══ Material provided

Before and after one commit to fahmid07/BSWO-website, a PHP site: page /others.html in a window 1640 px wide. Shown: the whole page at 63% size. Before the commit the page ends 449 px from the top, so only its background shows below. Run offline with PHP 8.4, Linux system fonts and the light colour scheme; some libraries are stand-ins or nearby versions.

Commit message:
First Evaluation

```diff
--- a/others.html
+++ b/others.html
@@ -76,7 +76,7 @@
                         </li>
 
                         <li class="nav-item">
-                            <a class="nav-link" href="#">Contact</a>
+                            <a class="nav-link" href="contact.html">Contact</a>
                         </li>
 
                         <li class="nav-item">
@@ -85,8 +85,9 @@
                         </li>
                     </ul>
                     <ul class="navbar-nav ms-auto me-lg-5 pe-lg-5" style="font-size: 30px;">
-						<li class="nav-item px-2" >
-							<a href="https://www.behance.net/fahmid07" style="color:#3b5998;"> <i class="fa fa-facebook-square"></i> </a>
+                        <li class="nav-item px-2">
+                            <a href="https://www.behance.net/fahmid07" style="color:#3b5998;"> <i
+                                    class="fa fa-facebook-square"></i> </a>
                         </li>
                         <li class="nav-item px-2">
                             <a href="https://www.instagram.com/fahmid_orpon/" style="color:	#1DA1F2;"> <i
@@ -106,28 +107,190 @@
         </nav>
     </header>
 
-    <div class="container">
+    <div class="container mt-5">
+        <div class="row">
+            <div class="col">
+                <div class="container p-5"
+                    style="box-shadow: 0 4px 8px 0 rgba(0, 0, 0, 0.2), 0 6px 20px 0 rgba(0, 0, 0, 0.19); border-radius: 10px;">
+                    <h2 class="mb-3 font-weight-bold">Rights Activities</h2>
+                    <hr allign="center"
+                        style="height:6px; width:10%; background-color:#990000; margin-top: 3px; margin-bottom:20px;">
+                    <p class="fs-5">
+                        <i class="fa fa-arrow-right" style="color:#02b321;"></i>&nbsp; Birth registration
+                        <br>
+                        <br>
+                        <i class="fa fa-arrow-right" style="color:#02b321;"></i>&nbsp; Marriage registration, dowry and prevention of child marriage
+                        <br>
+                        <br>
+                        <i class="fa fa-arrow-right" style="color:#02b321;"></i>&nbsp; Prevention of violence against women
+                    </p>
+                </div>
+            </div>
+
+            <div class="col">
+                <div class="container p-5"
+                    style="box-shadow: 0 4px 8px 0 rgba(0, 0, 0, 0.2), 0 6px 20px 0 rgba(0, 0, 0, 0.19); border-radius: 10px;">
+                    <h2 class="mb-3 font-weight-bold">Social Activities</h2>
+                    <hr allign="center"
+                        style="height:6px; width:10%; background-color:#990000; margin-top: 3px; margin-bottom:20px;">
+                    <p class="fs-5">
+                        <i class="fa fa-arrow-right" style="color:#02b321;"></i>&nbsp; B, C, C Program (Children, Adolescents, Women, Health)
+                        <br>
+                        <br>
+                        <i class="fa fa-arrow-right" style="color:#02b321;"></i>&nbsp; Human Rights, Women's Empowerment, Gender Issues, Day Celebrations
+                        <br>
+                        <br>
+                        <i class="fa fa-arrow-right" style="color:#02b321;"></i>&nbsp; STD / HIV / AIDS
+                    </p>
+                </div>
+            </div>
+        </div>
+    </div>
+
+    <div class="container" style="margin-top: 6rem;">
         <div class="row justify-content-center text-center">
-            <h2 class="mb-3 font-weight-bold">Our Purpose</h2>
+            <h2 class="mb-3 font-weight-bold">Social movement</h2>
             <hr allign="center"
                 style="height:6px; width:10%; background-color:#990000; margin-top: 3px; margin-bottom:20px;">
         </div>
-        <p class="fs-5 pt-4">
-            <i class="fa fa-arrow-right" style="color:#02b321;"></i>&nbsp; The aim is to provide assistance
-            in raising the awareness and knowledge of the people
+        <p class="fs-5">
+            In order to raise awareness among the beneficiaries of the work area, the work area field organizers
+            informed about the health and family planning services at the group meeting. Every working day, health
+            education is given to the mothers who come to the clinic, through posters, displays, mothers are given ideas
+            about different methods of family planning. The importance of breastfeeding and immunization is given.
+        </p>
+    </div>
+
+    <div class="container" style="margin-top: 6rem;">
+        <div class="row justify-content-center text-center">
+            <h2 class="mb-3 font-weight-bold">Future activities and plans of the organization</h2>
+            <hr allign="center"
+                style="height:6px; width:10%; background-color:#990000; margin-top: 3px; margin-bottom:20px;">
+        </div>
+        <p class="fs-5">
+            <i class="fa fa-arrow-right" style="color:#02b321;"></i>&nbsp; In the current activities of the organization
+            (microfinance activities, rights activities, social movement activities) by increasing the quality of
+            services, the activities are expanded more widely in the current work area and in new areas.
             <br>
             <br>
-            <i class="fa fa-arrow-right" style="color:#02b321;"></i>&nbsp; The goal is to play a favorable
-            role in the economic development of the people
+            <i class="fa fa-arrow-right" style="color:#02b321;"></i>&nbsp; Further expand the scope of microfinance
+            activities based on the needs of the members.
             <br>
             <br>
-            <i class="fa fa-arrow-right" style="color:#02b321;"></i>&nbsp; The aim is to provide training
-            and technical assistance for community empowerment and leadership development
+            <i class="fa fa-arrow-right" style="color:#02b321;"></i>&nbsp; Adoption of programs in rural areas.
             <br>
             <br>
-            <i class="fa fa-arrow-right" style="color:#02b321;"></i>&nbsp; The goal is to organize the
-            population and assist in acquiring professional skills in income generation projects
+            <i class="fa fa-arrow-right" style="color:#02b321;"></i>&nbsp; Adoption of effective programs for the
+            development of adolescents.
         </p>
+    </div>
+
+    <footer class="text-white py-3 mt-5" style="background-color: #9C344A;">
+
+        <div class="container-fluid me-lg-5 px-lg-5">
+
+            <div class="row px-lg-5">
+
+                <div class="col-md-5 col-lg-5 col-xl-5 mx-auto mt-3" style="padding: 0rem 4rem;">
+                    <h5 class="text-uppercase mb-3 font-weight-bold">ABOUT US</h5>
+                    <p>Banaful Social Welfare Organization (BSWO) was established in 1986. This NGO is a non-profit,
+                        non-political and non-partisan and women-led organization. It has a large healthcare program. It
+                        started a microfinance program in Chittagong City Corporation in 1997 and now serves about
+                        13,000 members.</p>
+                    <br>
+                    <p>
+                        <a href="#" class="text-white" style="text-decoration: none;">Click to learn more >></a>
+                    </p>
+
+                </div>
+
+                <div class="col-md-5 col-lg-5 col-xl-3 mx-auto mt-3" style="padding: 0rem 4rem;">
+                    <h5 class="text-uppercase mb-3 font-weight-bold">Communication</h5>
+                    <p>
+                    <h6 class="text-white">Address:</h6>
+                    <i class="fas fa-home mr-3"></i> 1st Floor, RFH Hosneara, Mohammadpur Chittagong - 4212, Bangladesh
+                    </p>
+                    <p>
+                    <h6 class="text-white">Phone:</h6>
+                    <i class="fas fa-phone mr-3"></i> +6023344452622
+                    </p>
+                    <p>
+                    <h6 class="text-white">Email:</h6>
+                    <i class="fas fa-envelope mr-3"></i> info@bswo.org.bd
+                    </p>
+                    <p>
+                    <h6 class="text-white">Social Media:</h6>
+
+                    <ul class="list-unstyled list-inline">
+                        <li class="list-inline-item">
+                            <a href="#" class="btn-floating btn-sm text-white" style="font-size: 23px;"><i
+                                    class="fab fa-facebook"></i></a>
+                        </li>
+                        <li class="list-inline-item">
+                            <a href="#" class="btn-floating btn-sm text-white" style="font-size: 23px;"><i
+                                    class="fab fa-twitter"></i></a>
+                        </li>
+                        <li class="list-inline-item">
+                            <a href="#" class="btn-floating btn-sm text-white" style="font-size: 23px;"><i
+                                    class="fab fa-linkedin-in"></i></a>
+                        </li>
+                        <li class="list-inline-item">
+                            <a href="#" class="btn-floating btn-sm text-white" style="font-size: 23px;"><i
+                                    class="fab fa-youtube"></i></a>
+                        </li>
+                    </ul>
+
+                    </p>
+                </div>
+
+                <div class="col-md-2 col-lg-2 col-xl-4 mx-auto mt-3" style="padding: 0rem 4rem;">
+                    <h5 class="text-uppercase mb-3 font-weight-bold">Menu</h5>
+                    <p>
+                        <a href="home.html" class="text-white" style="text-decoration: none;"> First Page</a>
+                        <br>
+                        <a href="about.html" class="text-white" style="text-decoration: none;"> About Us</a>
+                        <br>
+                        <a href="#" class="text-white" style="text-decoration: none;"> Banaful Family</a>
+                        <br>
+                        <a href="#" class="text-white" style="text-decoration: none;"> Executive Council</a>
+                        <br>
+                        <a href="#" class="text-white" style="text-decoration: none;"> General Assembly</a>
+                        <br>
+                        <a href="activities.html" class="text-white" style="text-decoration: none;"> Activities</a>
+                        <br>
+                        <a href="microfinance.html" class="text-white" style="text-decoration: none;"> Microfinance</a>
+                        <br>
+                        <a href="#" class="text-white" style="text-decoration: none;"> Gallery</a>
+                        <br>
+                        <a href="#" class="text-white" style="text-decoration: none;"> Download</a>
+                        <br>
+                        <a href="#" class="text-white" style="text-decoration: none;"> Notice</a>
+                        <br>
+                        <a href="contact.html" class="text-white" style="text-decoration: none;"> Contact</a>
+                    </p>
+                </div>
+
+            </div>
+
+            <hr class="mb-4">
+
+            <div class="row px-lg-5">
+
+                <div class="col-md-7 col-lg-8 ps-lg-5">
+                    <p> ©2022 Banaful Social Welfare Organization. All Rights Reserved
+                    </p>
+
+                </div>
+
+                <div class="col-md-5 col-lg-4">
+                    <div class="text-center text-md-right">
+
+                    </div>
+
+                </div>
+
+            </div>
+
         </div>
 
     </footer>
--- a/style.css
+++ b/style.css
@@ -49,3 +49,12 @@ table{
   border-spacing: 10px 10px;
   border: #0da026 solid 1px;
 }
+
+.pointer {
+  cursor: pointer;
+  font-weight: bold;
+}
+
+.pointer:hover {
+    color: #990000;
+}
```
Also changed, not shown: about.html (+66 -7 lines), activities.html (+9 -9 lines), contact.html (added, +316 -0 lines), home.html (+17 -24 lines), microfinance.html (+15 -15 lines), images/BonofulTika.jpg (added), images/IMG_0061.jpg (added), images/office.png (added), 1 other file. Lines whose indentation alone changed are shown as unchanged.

════

**Exercise instructions**: Search the entries for the word "behance" and gather every line where it appears.

**Answer box**:
-							<a href="https://www.behance.net/fahmid07" style="color:#3b5998;"> <i class="fa fa-facebook-square"></i> </a>
+                            <a href="https://www.behance.net/fahmid07" style="color:#3b5998;"> <i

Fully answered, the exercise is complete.